Web interface edit records:
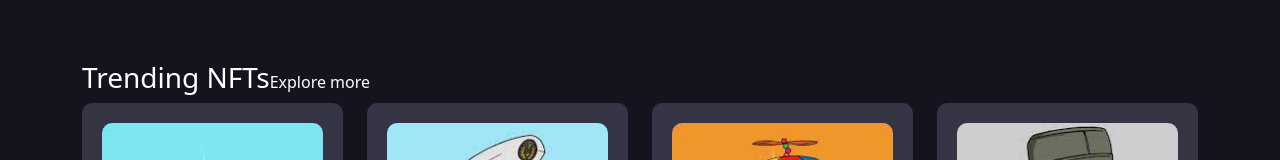
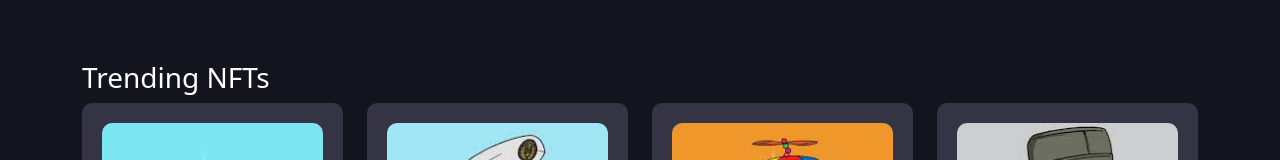
Before and after one commit to rw123-byte/R-nft-marketplace, a React (Create React App) app: page /home in a window 1280 px wide. Shown: the part 539-699 px from the top of the page. Built offline with nearby package versions, Linux system fonts and the light colour scheme.

Commit message:
updated trendingNfts page

```diff
--- a/src/components/ui/TrendingNfts/TrendingNfts.jsx
+++ b/src/components/ui/TrendingNfts/TrendingNfts.jsx
@@ -12,9 +12,7 @@ const TrendingNfts = () => {
             <Col lg='12' mb='5'>
                 <div className='trending_nfts_top d-flex align-items-center'>
                     <h3>Trending NFTs</h3>
-                    <span>
-                        <Link to ='/market'>Explore more</Link>
-                        </span>
+
                 </div>
             </Col>
 
```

What you should do ::
Please retype the records above exactly, excluding every picture.

Task output ::
Before and after one commit to rw123-byte/R-nft-marketplace, a React (Create React App) app: page /home in a window 1280 px wide. Shown: the part 539-699 px from the top of the page. Built offline with nearby package versions, Linux system fonts and the light colour scheme.

Commit message:
updated trendingNfts page

```diff
--- a/src/components/ui/TrendingNfts/TrendingNfts.jsx
+++ b/src/components/ui/TrendingNfts/TrendingNfts.jsx
@@ -12,9 +12,7 @@ const TrendingNfts = () => {
             <Col lg='12' mb='5'>
                 <div className='trending_nfts_top d-flex align-items-center'>
                     <h3>Trending NFTs</h3>
-                    <span>
-                        <Link to ='/market'>Explore more</Link>
-                        </span>
+
                 </div>
             </Col>
 
```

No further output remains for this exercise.